Presumably the choice was made because sound is meant to take centre stage down here; the songs and grief enjoy our undivided focus. However, because the many languages and words and melodies get thoroughly muddled up due to the aforementioned acoustics, you feel a need for something to pin your feelings on. Simply introducing (neon) light in the dark remains, in my opinion, a relatively uninspired artistic impulse – which generally seems to make it difficult to create exhibitions in Cisternerne overall. What do you do with dramatic darkness other than illuminate it in gimmicky ways? Still, if the soundtrack was truly all-encompassing, the addition or removal of a couple of fluorescent lights would be either unnoticeable or forgettable.

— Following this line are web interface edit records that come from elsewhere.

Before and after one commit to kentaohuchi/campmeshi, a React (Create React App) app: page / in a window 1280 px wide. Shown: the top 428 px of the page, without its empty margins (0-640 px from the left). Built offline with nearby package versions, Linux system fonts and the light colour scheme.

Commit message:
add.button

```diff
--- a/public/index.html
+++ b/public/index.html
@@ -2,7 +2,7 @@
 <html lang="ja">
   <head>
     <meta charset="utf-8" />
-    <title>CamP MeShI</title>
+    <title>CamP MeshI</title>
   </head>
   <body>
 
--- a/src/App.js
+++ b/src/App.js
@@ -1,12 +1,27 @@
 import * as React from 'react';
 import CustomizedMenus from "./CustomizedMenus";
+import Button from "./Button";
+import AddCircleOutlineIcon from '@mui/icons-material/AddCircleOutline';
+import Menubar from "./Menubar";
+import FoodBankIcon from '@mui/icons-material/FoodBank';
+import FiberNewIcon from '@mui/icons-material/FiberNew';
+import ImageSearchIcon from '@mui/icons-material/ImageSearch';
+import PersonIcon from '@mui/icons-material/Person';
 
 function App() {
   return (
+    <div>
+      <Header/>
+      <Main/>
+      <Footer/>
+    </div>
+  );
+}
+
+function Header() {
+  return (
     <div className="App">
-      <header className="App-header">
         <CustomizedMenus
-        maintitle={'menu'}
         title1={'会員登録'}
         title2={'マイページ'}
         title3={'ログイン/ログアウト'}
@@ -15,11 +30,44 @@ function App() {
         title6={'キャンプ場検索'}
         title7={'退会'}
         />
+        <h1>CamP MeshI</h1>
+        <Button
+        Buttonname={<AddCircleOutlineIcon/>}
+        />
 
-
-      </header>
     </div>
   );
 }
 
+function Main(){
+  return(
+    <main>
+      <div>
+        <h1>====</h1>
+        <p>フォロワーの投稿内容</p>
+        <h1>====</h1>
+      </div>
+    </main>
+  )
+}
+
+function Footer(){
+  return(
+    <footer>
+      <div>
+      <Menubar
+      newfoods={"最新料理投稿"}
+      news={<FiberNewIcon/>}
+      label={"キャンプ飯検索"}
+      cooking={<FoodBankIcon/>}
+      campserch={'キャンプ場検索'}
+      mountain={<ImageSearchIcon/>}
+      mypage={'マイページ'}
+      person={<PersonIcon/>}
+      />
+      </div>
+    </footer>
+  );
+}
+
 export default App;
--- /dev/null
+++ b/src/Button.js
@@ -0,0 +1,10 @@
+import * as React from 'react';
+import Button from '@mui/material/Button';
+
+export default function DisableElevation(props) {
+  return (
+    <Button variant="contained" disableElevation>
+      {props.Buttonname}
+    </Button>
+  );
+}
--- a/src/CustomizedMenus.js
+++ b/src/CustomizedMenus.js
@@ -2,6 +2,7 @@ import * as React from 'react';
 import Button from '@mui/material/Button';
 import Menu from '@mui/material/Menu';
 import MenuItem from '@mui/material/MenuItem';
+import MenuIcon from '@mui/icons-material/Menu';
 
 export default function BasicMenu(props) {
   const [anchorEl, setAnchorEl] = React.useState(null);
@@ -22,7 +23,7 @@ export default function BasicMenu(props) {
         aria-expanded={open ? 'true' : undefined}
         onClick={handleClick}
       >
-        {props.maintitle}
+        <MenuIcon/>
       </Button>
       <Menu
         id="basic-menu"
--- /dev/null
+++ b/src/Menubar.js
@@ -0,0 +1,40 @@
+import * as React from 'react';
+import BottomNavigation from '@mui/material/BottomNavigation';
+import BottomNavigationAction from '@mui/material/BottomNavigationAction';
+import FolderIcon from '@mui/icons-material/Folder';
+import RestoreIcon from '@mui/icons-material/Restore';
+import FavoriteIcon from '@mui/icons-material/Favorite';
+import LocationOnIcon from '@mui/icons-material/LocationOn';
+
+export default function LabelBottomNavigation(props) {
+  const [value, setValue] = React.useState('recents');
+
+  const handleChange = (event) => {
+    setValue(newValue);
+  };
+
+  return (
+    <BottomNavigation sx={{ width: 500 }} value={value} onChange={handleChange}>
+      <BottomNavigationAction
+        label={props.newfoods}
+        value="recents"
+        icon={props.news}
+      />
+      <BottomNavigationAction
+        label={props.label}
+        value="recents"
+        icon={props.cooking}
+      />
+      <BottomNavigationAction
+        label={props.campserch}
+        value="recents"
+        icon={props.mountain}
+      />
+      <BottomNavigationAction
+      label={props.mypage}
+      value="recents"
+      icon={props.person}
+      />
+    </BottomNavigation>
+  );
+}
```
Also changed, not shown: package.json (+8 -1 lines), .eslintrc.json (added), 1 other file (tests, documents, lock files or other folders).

Installation view, Taryn Simon, Start Again the Lament, Cisternerne, Frederisberg, 2024. Photo: Torben Eskerod.

It’s not that the songs aren’t beautiful and well done and brimming with all sorts of hurt; they definitely are. But down here, completely detached from the wide range of cultures they jointly represent, they come to resemble props – a wallpaper or scenography of unhappiness, and one which is relatively intangible to boot.

The fact that none of the lyrics are available (unless you buy a booklet of printed translations), and that it is beyond difficult to separate the songs from each other obscures any sense of the work’s essence. It is Simon’s exhibition, but the voices and lyrics belong to other people. Their names are mentioned, but linking them to the experience of the work is impossible, just as the languages themselves are probably out of most visitors’ reach. And even though grief is a universal language, even though unintelligible sentences can certainly possess their own kind of beauty, you find yourself groping for pain in Cisternerne rather than being pierced by it – despite the loud sound levels and a will to pathos doing everything they can to establish a total, immersive experience.

After about forty minutes in the dark, I sensed that the loop had definitely started over again, and I moved back towards the light and its real, all-dominant catastrophes with a feeling of having heard the soundtrack to an epic film that never really got off the ground.